Failure of Dextroamphetamine Sulfate to Influence Eating and Sleeping Patterns in Obese Schizophrenic PatientsClinical and Pharmacological Significance

Author Affiliations

From the Department of Pharmacology, Cornell University Medical College, New York (Dr. Modell), and the Medical Service, Franklin D. Roosevelt Veterans Administration Hospital, Montrose, NY (Dr. Hussar).

JAMA. 1965;193(4):275-278. doi:10.1001/jama.1965.03090040019006

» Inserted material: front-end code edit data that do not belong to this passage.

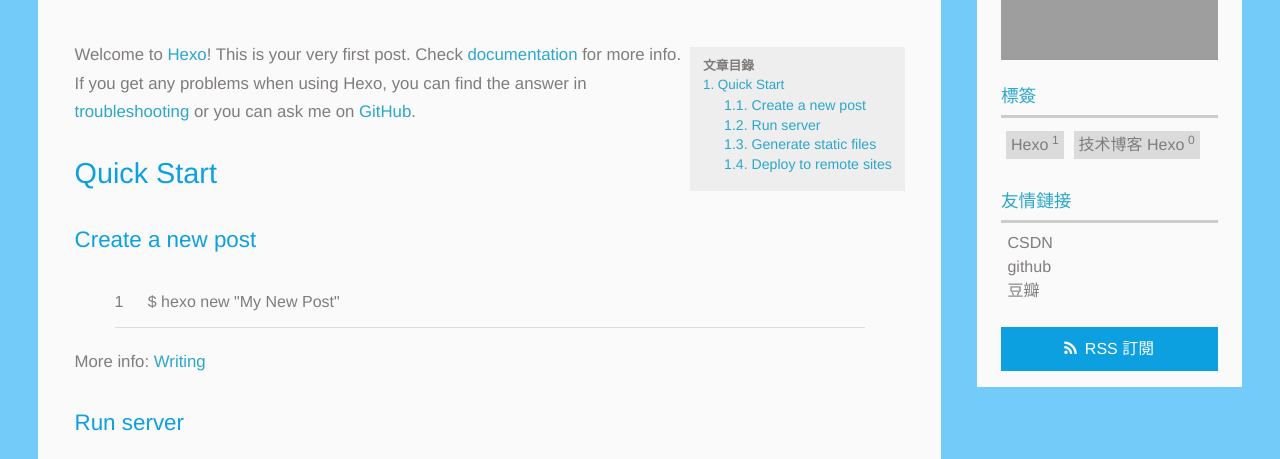
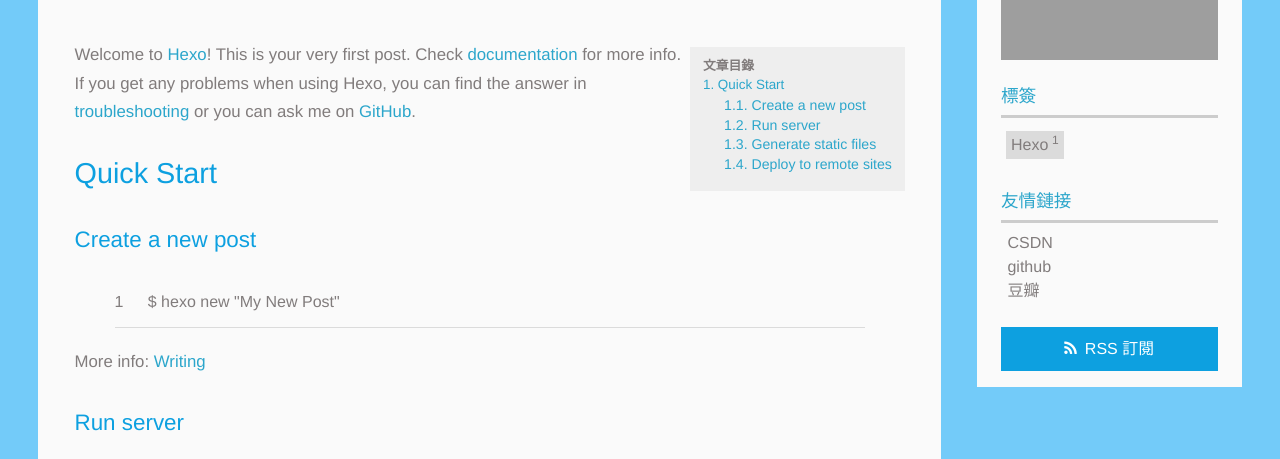
Before and after one commit to DaBinGe/DaBinGe.github.io, a plain HTML site: page 2016/02/02/hello-world/index.html in a window 1280 px wide. Shown: the part 316-775 px from the top of the page. Drawn offline with Linux system fonts and the light colour scheme; grey boxes are pictures that could not be loaded; a script that the page names is missing.

Commit message:
Site updated: 2016-02-04 14:49:22

```diff
--- a/2016/02/02/hello-world/index.html
+++ b/2016/02/02/hello-world/index.html
@@ -175,8 +175,6 @@ var jiathis_config = {data_track_clickback:'true'};
 		<ul class="clearfix">
 
 			<li><a href="/tags/Hexo/" title="Hexo">Hexo<sup>1</sup></a></li>
-
-			<li><a href="/tags/技术博客-Hexo/" title="技术博客  Hexo">技术博客  Hexo<sup>0</sup></a></li>
 
 		</ul>
 </div>
```
Also changed, not shown: 2016/02/02/mac下hexo的安装/index.html (+0 -2 lines), 2016/02/04/iOS输入字数限制/index.html (+0 -2 lines), 2016/02/04/技术博客编写总括/index.html (+0 -2 lines), index.html (+0 -2 lines).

Data have been accumulated which indicate that in the obese schizophrenic population, dextroamphetamine sulfate (Dexadrine) has little or no effect on eating or sleeping patterns. In contrast to findings in a large literature on the nonschizophrenic obese patient, the obese schizophrenic population differs from them in these parameters of pharmacological effect. The failure of dextroamphetamine to influence either appetite or sleep in a schizophrenic population is put forward as negative evidence in support of an earlier postulation that these two effects of the anorectic amphetamine congeners are probably inseparable because they are the result of the same pharmacological action, and in support of the view that amphetamine congeners useful in the treatment of obesity will tend to cause insomnia and all the other undesirable effects attributable to central stimulation in proportion to their anorectic potency.